## EXERCISE DESCRIPTION
Check each line of the data below for the word "handle", then extract the ones that have it.

## Change listing data
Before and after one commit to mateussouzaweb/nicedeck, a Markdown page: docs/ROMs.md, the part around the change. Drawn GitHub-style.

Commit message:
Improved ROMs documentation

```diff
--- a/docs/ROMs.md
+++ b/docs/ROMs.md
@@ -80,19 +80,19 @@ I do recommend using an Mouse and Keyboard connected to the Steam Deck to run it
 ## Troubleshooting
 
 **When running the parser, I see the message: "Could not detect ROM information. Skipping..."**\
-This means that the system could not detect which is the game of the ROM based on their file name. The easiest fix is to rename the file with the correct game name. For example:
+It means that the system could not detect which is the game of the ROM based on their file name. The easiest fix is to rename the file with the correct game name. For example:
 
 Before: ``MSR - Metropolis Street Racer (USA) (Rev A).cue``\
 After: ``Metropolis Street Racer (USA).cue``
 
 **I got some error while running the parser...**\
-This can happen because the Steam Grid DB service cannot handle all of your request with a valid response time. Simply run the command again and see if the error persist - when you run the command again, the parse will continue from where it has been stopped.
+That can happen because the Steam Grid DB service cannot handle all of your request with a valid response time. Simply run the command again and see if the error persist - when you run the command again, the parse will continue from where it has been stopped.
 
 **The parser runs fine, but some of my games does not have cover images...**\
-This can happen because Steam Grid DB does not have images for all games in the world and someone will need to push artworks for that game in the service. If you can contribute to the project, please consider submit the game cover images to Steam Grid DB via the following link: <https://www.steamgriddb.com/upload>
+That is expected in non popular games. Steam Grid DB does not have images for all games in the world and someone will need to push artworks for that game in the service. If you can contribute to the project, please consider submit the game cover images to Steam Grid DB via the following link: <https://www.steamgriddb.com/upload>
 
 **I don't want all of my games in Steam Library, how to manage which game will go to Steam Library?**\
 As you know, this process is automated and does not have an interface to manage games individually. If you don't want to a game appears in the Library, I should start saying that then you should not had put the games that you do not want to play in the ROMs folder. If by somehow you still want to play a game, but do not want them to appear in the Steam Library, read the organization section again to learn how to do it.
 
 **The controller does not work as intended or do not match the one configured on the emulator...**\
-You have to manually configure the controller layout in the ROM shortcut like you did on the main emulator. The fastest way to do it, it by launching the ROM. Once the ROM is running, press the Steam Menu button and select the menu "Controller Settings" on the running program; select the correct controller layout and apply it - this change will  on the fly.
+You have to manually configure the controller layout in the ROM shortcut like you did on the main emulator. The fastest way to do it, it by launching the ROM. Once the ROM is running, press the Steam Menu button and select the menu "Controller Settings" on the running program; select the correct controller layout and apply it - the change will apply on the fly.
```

## ANSWER TO THE EXERCISE
-This can happen because the Steam Grid DB service cannot handle all of your request with a valid response time. Simply run the command again and see if the error persist - when you run the command again, the parse will continue from where it has been stopped.
+That can happen because the Steam Grid DB service cannot handle all of your request with a valid response time. Simply run the command again and see if the error persist - when you run the command again, the parse will continue from where it has been stopped.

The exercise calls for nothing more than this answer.